If late night B-movies have taught me anything, it is that radiation makes things grow very big really, really fast. This is not true, of course, but it is a standard convention of cheesy science fiction, and it is a theme carried on by Leigh Clark's novel Carnivore.
The story unfolds at a remote Antarctic research station where a team of scientists has brought back a Tyrannosaurus egg they found frozen in ice. At one point someone says "Gosh, we shouldn't put any of that radioactive waste we have lying around next to that egg or it will grow very fast!" But of course this is just what the human villains of the story do. Before you know it the little Tyrannosaurus is a full-grown terror, gorging itself on the hordes of nameless characters that seem to appear out of nowhere at the outpost.
I would mention the main characters of the novel, but there is not much point. Almost everyone falls prey to the Tyrannosaurus in gruesome fashion. Indeed, Clark's antagonist is a very messy eater, and it is no wonder that it eats so many people since it can't seem to keep those it captures in its mouth for very long. If done right the descriptions of blood and gore could have been chilling, but instead the novel jumps from one scene of over-the-top carnage to the next.
Carnivore mostly serves as an excuse to have a Tyrannosaurus munching on scores of hapless victims in the Antarctic, but a more effective thriller is Lincoln Child's new novel Terminal Freeze. In some ways it is quite similar to Clark's book (a team of scientists finds a prehistoric killer locked in ice), but Terminal Freeze is more fully developed. The Arctic base where Child's novel is set is described in vivid detail, making it easy to imagine his monster slinking down the dark, chilled hallways. As it turns out, Child's creature is not a dinosaur but an unknown kind of mammal, but it is just as terrifying as Clark's more famous antagonist.
While the idea that dinosaurs (or other monsters) might be preserved alive in ice for millions of years is a bit silly, we do know that dinosaurs inhabited cold habitats within the Arctic Circle. The past year has seen the publication of several papers describing the diversity of dinosaurs in the cold northern reaches of the globe.
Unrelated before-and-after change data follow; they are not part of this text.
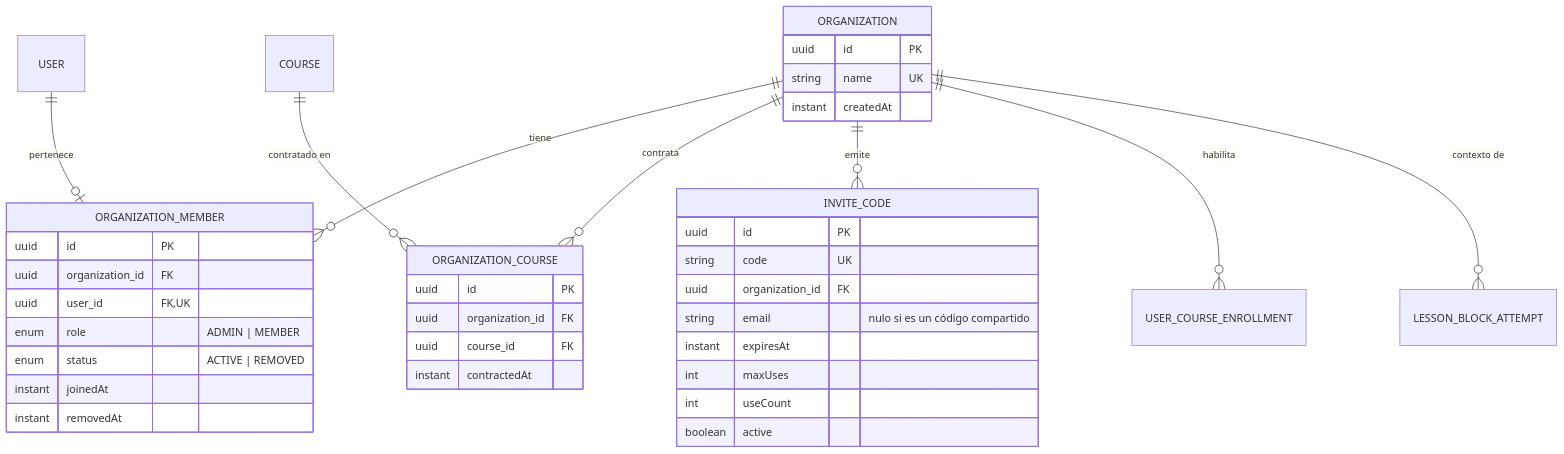
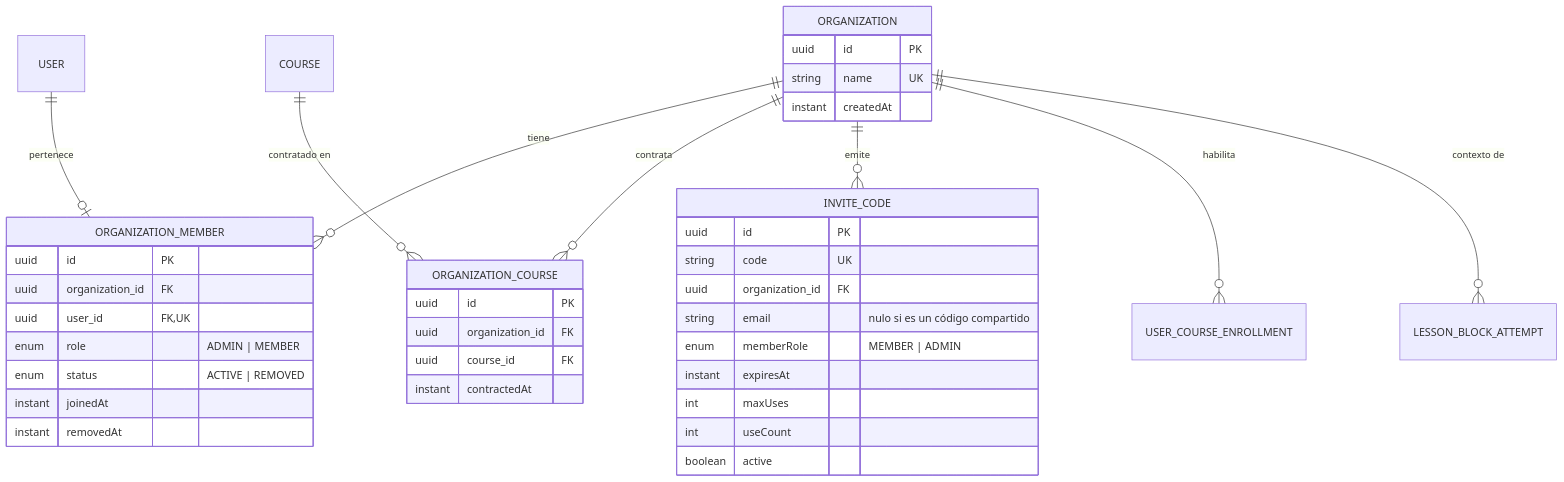
Before and after one commit to signasource/signa-api: the seventh of 7 diagrams in docs/diagrams/er.md, drawn with Mermaid. The commit also changed 17 other files, not shown here.

````diff
--- a/docs/diagrams/er.md
+++ b/docs/diagrams/er.md
@@ -437,41 +437,42 @@
 ```mermaid
 erDiagram
     ORGANIZATION ||--o{ ORGANIZATION_MEMBER : "tiene"
     ORGANIZATION ||--o{ ORGANIZATION_COURSE : "contrata"
     ORGANIZATION ||--o{ INVITE_CODE : "emite"
     ORGANIZATION ||--o{ USER_COURSE_ENROLLMENT : "habilita"
     ORGANIZATION ||--o{ LESSON_BLOCK_ATTEMPT : "contexto de"
     USER ||--o| ORGANIZATION_MEMBER : "pertenece"
     COURSE ||--o{ ORGANIZATION_COURSE : "contratado en"
 
     ORGANIZATION {
         uuid id PK
         string name UK
         instant createdAt
     }
     ORGANIZATION_MEMBER {
         uuid id PK
         uuid organization_id FK
         uuid user_id FK,UK
         enum role "ADMIN | MEMBER"
         enum status "ACTIVE | REMOVED"
         instant joinedAt
         instant removedAt
     }
     ORGANIZATION_COURSE {
         uuid id PK
         uuid organization_id FK
         uuid course_id FK
         instant contractedAt
     }
     INVITE_CODE {
         uuid id PK
         string code UK
         uuid organization_id FK
         string email "nulo si es un código compartido"
+        enum memberRole "MEMBER | ADMIN"
         instant expiresAt
         int maxUses
         int useCount
         boolean active
     }
 ```
````
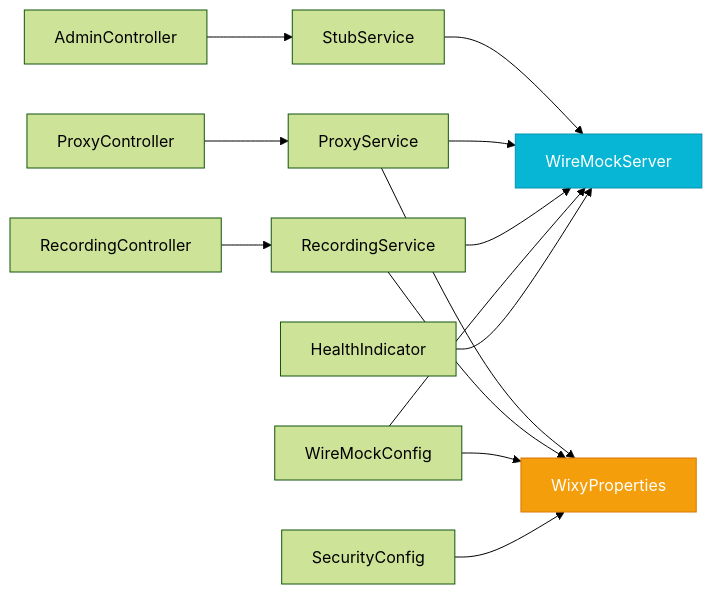
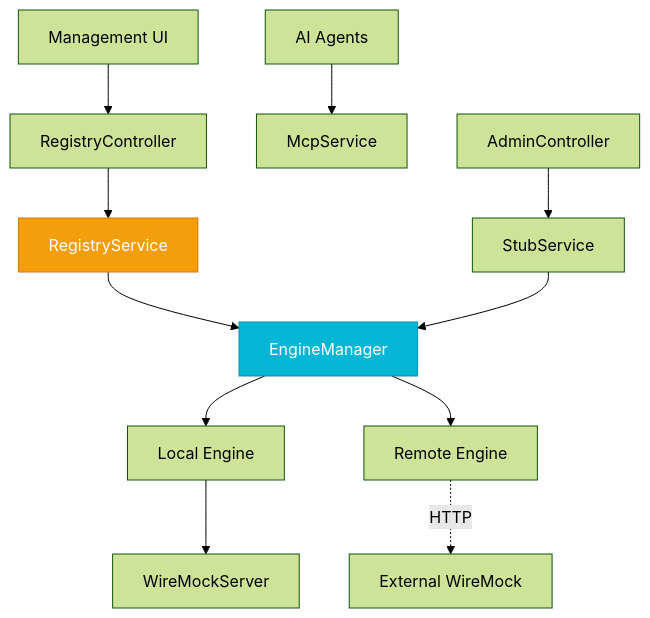
Before and after one commit to vinipx/wixy: the diagram in documentation/docs/architecture/layers.md, drawn with Mermaid (forest theme). The commit also changed other lines of this file and 10 other files, not shown here.

````diff
--- a/documentation/docs/architecture/layers.md
+++ b/documentation/docs/architecture/layers.md
@@ -217,21 +70,20 @@
 ```mermaid
-graph LR
+graph TD
+    UI[Management UI] --> RC[RegistryController]
+    AI[AI Agents] --> MC[McpService]
+    
+    RC --> RS[RegistryService]
+    RS --> EM[EngineManager]
+    
     AC[AdminController] --> SS[StubService]
-    PC[ProxyController] --> PS[ProxyService]
-    RC[RecordingController] --> RS[RecordingService]
+    SS --> EM
     
-    SS --> WM[WireMockServer]
-    PS --> WM
-    RS --> WM
+    EM --> LE[Local Engine]
+    EM --> RE[Remote Engine]
     
-    PS --> WP[WixyProperties]
-    RS --> WP
+    LE --> WM[WireMockServer]
+    RE -. HTTP .-> EXT[External WireMock]
     
-    WC[WireMockConfig] --> WP
-    WC --> WM
-    SC[SecurityConfig] --> WP
-    HI[HealthIndicator] --> WM
-    
-    style WM fill:#06b6d4,stroke:#0891b2,color:#ffffff
-    style WP fill:#f59e0b,stroke:#d97706,color:#ffffff
+    style EM fill:#06b6d4,stroke:#0891b2,color:#ffffff
+    style RS fill:#f59e0b,stroke:#d97706,color:#ffffff
 ```
````
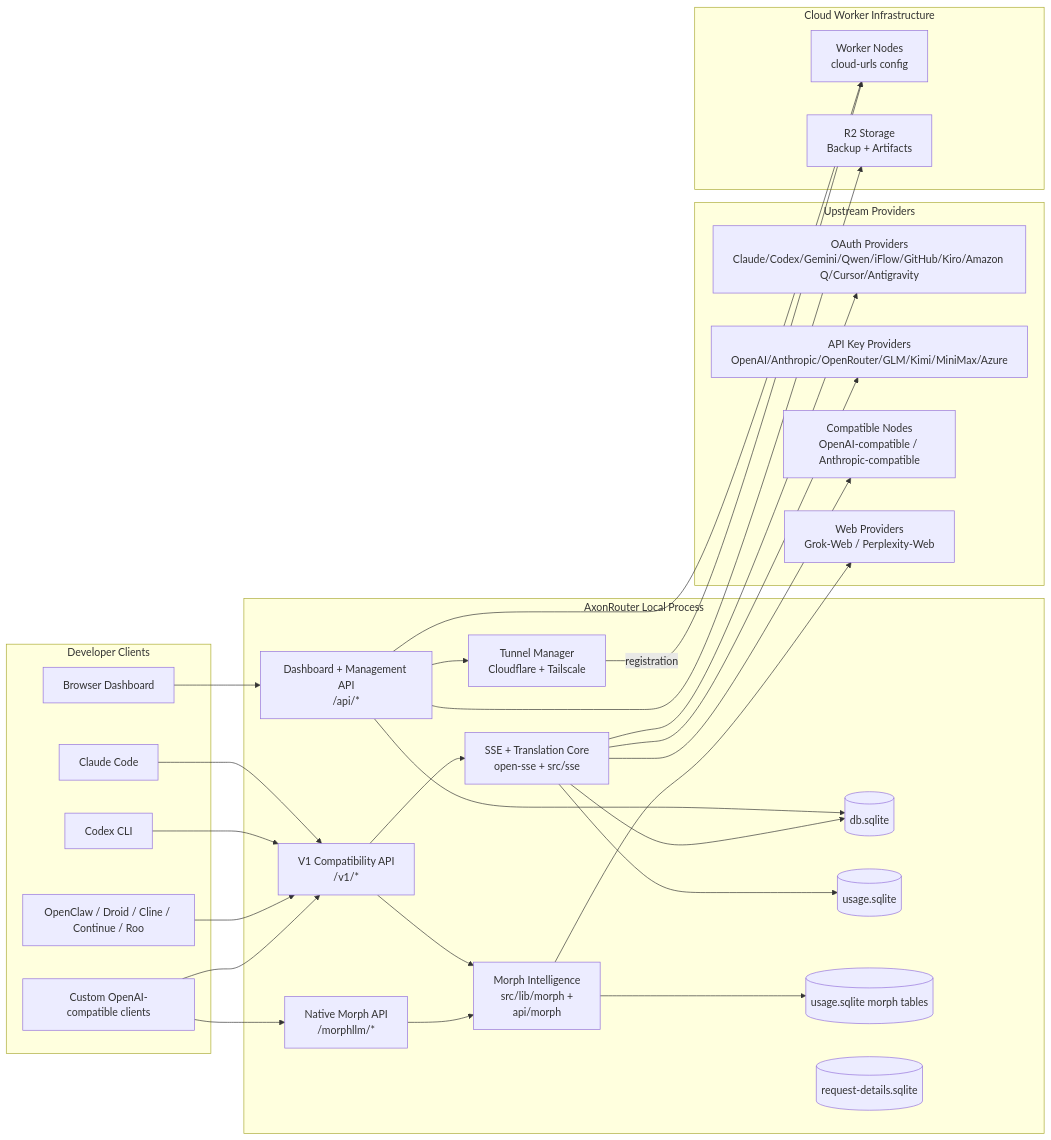
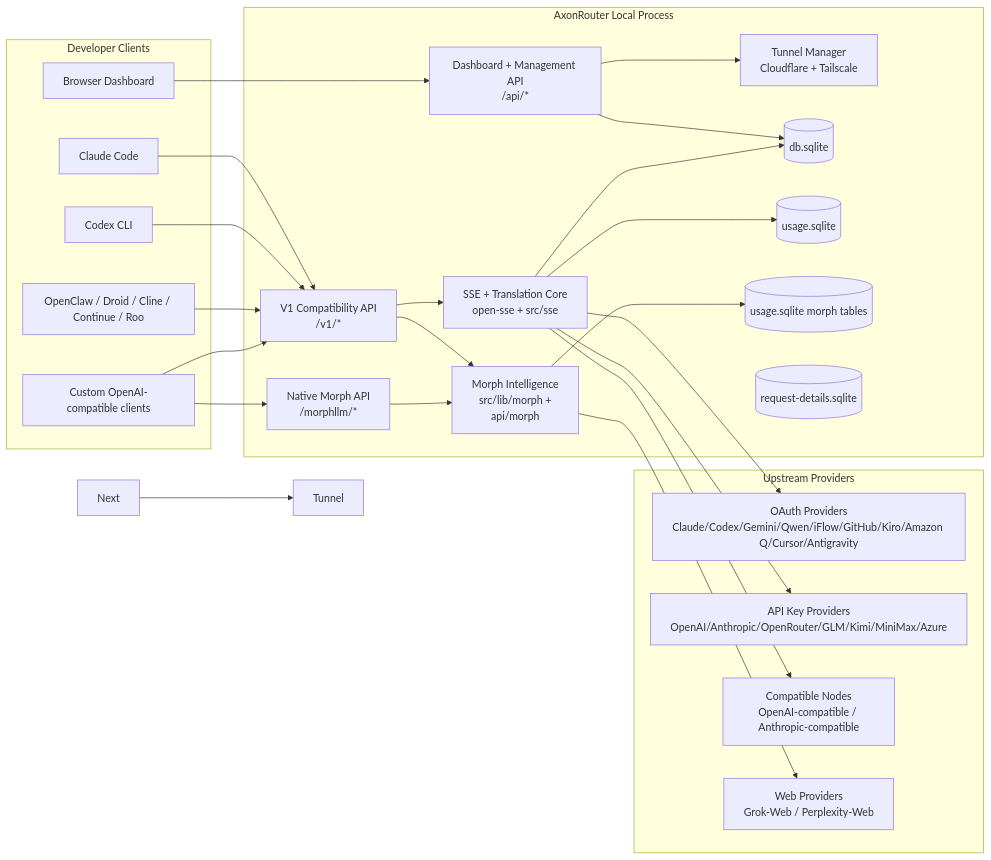
Before and after one commit to rickicode/AxonRouter: the first of 7 diagrams in docs/ARCHITECTURE.md, drawn with Mermaid. The commit also changed other lines of this file and 23 other files, not shown here.

First line of the commit message:
refactor: remove all remaining cloud/R2/usageWorker imports and references

````diff
--- a/docs/ARCHITECTURE.md
+++ b/docs/ARCHITECTURE.md
@@ -66,60 +59,53 @@
 ```mermaid
 flowchart LR
     subgraph Clients[Developer Clients]
         C1[Claude Code]
         C2[Codex CLI]
         C3[OpenClaw / Droid / Cline / Continue / Roo]
         C4[Custom OpenAI-compatible clients]
         BROWSER[Browser Dashboard]
     end
 
     subgraph Router[AxonRouter Local Process]
         API[V1 Compatibility API\n/v1/*]
         MORPHHTTP[Native Morph API\n/morphllm/*]
         DASH[Dashboard + Management API\n/api/*]
         CORE[SSE + Translation Core\nopen-sse + src/sse]
         MORPH[Morph Intelligence\nsrc/lib/morph +\napi/morph]
         TUNNEL[Tunnel Manager\nCloudflare + Tailscale]
         DB[(db.sqlite)]
         UDB[(usage.sqlite)]
         MDB[(usage.sqlite morph tables)]
         RDB[(request-details.sqlite)]
     end
 
     subgraph Upstreams[Upstream Providers]
         P1[OAuth Providers\nClaude/Codex/Gemini/Qwen/iFlow/GitHub/Kiro/Amazon Q/Cursor/Antigravity]
         P2[API Key Providers\nOpenAI/Anthropic/OpenRouter/GLM/Kimi/MiniMax/Azure]
         P3[Compatible Nodes\nOpenAI-compatible / Anthropic-compatible]
         P4[Web Providers\nGrok-Web / Perplexity-Web]
     end
 
-    subgraph Cloud[Cloud Worker Infrastructure]
-        WORKER[Worker Nodes\ncloud-urls config]
-        R2[R2 Storage\nBackup + Artifacts]
-    end
-
     C1 --> API
     C2 --> API
     C3 --> API
     C4 --> API
     C4 --> MORPHHTTP
     BROWSER --> DASH
 
     API --> CORE
     API --> MORPH
     MORPHHTTP --> MORPH
     DASH --> DB
     DASH --> TUNNEL
     CORE --> DB
     CORE --> UDB
     MORPH --> MDB
     MORPH --> P4
 
     CORE --> P1
     CORE --> P2
     CORE --> P3
 
-    DASH --> WORKER
-    DASH --> R2
-    TUNNEL -->|registration| WORKER
+    Next --> Tunnel
 ```
````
While novelists still have to figure out how to close gaps of tens of millions of years to bring dinosaurs and humans together, a tyrannosaur trotting through the snow is not such a far-flung idea after all.